I also want to say thanks for the courtesy shown me while ringing your doorbells and dropping off the election information. I really got a feel for the attitudes and interests of the folks in Oro Valley. I am glad to see that so many of us share the same interests and concerns.
As for the barking, but very friendly dogs who met us at the door … well, I apologize for irritating them, also.
Thanks again and I am anxious to begin my responsibility to Oro Valley and I am looking forward to working as part of a new council.
Joe Hornat, Oro Valley
It's up to our grads to become nation's next leaders
I had the pleasure of presenting scholarships to two Marana High School graduates on Monday evening. I made the usual congratulatory remarks, but I did not say what I would have liked to have said.
After stating what a pleasure and honor it was to be there, I wanted to say: But there is irony in the dichotomy we are witnessing this evening. We (the presenters) are awarding financial scholarships to very deserving students while very qualified teachers are being laid off.
To you graduates, whether you are going on to college or not, no matter what path you choose, I would say to you: get involved with what is going on, going on at the community, city, county, state and federal levels of government. The United States is not as short of funds as it is short of leadership.
I'm not addressing any particular politicians or political party. I am saying that the system is broken and the responsibility for fixing it is being thrown on the shoulders of your generation.

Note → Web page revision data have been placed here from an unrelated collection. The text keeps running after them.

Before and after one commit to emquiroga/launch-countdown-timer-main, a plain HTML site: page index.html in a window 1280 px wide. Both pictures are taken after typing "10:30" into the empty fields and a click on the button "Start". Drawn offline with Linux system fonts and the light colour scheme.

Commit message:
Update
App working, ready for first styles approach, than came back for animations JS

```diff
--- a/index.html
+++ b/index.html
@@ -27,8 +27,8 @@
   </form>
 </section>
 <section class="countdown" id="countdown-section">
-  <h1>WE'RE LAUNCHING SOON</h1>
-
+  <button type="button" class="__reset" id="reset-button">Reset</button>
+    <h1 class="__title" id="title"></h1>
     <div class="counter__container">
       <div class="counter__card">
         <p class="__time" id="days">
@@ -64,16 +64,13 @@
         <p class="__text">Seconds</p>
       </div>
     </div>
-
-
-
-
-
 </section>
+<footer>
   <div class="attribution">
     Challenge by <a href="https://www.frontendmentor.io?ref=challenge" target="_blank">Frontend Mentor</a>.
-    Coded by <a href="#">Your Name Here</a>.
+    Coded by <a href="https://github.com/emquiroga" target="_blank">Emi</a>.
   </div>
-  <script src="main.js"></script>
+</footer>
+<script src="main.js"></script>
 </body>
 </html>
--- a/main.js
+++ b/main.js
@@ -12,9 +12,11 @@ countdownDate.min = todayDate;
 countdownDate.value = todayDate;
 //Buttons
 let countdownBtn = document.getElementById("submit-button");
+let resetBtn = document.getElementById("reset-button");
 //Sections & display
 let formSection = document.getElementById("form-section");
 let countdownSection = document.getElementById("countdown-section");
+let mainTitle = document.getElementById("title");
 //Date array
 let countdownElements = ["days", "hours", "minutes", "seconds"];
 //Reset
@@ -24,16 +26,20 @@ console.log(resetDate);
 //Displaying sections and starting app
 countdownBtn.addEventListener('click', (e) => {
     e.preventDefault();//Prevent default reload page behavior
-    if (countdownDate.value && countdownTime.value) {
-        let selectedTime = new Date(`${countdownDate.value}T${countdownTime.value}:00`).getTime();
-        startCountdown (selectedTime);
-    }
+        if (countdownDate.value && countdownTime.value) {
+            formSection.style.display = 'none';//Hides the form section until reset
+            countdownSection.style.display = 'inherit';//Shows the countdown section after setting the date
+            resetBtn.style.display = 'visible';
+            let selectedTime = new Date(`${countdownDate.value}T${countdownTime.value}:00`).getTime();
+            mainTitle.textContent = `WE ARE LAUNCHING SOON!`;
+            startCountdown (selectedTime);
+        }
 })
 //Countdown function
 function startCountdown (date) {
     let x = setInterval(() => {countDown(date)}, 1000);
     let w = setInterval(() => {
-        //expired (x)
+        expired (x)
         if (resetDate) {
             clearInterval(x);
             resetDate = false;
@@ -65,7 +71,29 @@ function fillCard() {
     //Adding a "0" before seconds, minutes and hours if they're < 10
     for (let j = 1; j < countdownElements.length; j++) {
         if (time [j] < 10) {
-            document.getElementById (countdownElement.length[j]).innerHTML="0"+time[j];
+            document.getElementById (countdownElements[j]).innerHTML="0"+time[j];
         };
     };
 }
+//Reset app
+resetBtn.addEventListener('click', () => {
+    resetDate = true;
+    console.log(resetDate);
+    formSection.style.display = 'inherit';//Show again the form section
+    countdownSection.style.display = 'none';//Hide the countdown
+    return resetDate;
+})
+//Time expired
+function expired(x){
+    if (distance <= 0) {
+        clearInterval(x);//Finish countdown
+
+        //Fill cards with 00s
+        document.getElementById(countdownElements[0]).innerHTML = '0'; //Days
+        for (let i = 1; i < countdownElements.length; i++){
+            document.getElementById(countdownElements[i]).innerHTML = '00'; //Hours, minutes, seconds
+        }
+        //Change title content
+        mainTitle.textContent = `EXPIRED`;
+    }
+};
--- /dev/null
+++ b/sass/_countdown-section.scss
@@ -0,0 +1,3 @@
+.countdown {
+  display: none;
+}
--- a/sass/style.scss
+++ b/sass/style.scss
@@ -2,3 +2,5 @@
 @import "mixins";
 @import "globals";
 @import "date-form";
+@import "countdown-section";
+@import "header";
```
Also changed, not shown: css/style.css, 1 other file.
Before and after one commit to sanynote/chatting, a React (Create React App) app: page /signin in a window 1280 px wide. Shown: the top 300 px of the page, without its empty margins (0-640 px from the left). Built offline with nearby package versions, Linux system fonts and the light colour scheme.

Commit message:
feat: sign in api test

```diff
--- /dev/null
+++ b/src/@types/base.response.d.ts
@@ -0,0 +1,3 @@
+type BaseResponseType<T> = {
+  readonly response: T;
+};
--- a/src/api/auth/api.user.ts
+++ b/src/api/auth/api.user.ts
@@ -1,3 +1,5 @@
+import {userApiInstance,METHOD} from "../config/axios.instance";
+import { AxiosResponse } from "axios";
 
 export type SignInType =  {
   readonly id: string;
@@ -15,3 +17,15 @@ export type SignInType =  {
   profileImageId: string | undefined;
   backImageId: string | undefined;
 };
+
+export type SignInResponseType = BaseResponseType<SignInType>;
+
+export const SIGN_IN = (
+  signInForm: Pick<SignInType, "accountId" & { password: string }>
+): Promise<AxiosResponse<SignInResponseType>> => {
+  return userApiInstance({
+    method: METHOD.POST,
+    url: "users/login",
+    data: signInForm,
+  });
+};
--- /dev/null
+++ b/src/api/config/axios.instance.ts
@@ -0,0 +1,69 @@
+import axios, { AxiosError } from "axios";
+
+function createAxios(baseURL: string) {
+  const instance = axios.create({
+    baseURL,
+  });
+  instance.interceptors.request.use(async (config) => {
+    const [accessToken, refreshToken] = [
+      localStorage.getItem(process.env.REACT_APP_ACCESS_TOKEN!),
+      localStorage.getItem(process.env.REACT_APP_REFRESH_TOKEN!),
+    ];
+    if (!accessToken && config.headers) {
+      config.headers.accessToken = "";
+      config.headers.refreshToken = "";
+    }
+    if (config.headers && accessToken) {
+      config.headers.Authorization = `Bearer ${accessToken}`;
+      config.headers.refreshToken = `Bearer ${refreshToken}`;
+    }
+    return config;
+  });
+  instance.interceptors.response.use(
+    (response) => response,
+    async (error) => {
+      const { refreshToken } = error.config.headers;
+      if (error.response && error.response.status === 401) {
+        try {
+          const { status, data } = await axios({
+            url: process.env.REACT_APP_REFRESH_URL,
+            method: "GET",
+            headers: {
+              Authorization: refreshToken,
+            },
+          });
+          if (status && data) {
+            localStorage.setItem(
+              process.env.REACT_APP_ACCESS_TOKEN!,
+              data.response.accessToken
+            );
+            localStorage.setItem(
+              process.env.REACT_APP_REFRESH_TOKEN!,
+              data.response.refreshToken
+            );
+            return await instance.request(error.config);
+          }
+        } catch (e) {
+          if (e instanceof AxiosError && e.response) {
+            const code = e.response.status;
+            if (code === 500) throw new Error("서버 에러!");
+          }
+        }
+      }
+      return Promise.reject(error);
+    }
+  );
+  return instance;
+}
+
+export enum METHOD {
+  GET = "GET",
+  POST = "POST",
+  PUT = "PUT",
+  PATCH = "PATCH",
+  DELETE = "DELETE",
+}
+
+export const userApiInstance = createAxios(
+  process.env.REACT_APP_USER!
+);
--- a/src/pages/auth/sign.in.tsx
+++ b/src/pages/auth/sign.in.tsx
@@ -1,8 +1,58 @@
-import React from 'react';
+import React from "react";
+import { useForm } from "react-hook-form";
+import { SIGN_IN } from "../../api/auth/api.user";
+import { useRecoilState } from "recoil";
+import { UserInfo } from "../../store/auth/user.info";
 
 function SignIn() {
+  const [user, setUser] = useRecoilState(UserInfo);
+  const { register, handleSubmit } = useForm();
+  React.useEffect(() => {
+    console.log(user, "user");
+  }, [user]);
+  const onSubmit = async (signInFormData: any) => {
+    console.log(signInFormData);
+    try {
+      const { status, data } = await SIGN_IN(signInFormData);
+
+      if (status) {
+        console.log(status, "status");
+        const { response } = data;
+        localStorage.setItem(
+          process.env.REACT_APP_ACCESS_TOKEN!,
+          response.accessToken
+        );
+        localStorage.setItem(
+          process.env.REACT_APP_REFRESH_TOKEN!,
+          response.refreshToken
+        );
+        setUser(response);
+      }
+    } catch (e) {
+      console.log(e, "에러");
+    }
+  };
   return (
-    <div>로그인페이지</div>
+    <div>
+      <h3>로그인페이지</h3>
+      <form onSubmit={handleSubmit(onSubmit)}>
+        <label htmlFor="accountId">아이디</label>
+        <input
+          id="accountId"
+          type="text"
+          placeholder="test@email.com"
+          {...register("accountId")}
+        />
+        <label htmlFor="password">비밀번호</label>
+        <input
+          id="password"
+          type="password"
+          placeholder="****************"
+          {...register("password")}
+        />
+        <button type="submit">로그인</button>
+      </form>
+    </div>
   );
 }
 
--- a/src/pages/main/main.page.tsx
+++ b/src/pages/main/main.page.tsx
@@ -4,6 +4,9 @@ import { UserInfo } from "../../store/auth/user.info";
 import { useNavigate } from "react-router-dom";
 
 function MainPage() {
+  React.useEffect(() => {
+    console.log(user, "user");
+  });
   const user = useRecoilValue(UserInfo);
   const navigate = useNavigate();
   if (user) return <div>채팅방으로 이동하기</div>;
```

An example of this is the passage of Prop 100. Yes, I love my kids and my grandkids, but we are being held hostage by those who failed to do their job. They overspent and overcommitted, and now we either pass the tax increase or they are going to fire more teachers and cancel sports, music, etc. I fear the same kind of threats in 2012 from federal level administrators.
We need leaders.
Stephen M. Richards, Oro Valley
Richards is an officer with Kiwanis Club of the Desert. – Ed.